(Image comparison data)
──────

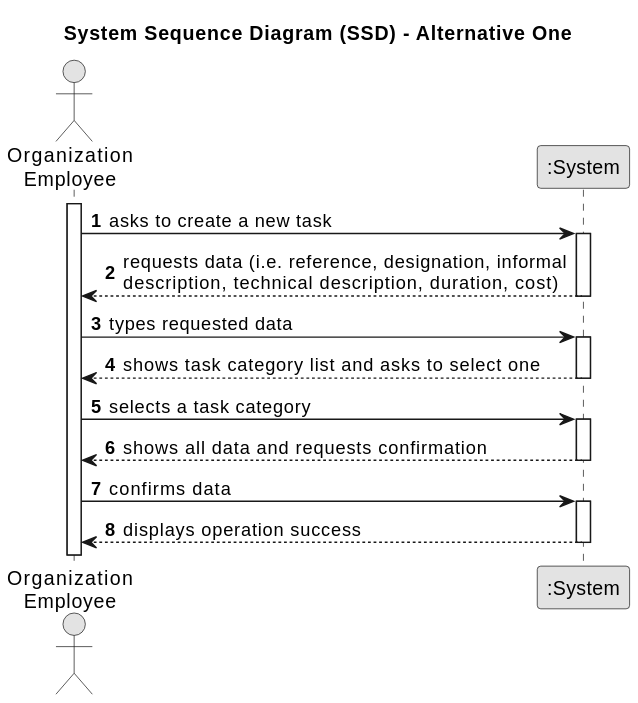
This is docs/sprintA/us004/01.requirements-engineering/svg/us004-system-sequence-diagram-alternative-one.svg from diogoveirospro/lei-24-s2-1dg-g072, a PlantUML export, as it was before one commit.
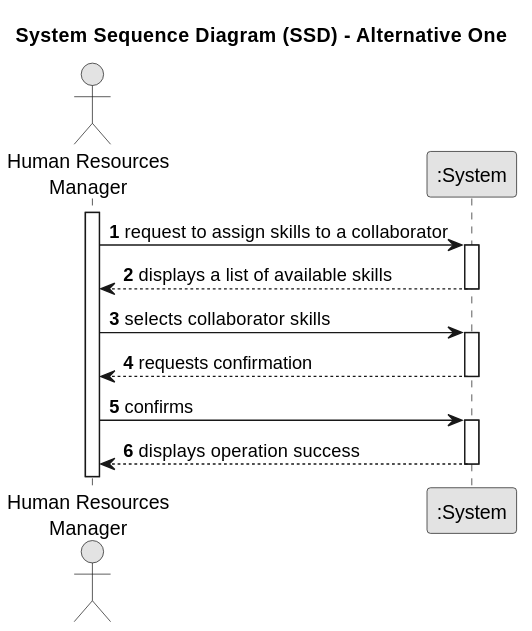
The same file after the commit.

The edit, as a diff of the source:
```diff
@@ -7,32 +7,26 @@
 
 autonumber
 
-actor "Organization\nEmployee" as Employee
+actor "Human Resources\nManager" as HRM
 participant ":System" as System
 
-activate Employee
+activate HRM
 
-    Employee -> System : asks to create a new task
+    HRM -> System : request to assign skills to a collaborator
     activate System
 
-        System --> Employee : requests data (i.e. reference, designation, informal\ndescription, technical description, duration, cost)
+        System --> HRM : displays a list of available skills
     deactivate System
 
-    Employee -> System : types requested data
+    HRM -> System : selects collaborator skills
     activate System
 
-        System --> Employee : shows task category list and asks to select one
+        System --> HRM : requests confirmation
     deactivate System
 
-    Employee -> System : selects a task category
+    HRM -> System : confirms
     activate System
 
-        System --> Employee : shows all data and requests confirmation
-    deactivate System
-
-    Employee -> System : confirms data
-    activate System
-
-        System --> Employee : displays operation success
+        System --> HRM : displays operation success
     deactivate System
 @enduml
```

──────

WORK TO BE COMPLETED – Please repeat all of the entries above word for word, but drop any pictures.

RESPONSE TO THE EXERCISE –
This is docs/sprintA/us004/01.requirements-engineering/svg/us004-system-sequence-diagram-alternative-one.svg from diogoveirospro/lei-24-s2-1dg-g072, a PlantUML export, as it was before one commit.
The same file after the commit.

The edit, as a diff of the source:
```diff
@@ -7,32 +7,26 @@
 
 autonumber
 
-actor "Organization\nEmployee" as Employee
+actor "Human Resources\nManager" as HRM
 participant ":System" as System
 
-activate Employee
+activate HRM
 
-    Employee -> System : asks to create a new task
+    HRM -> System : request to assign skills to a collaborator
     activate System
 
-        System --> Employee : requests data (i.e. reference, designation, informal\ndescription, technical description, duration, cost)
+        System --> HRM : displays a list of available skills
     deactivate System
 
-    Employee -> System : types requested data
+    HRM -> System : selects collaborator skills
     activate System
 
-        System --> Employee : shows task category list and asks to select one
+        System --> HRM : requests confirmation
     deactivate System
 
-    Employee -> System : selects a task category
+    HRM -> System : confirms
     activate System
 
-        System --> Employee : shows all data and requests confirmation
-    deactivate System
-
-    Employee -> System : confirms data
-    activate System
-
-        System --> Employee : displays operation success
+        System --> HRM : displays operation success
     deactivate System
 @enduml
```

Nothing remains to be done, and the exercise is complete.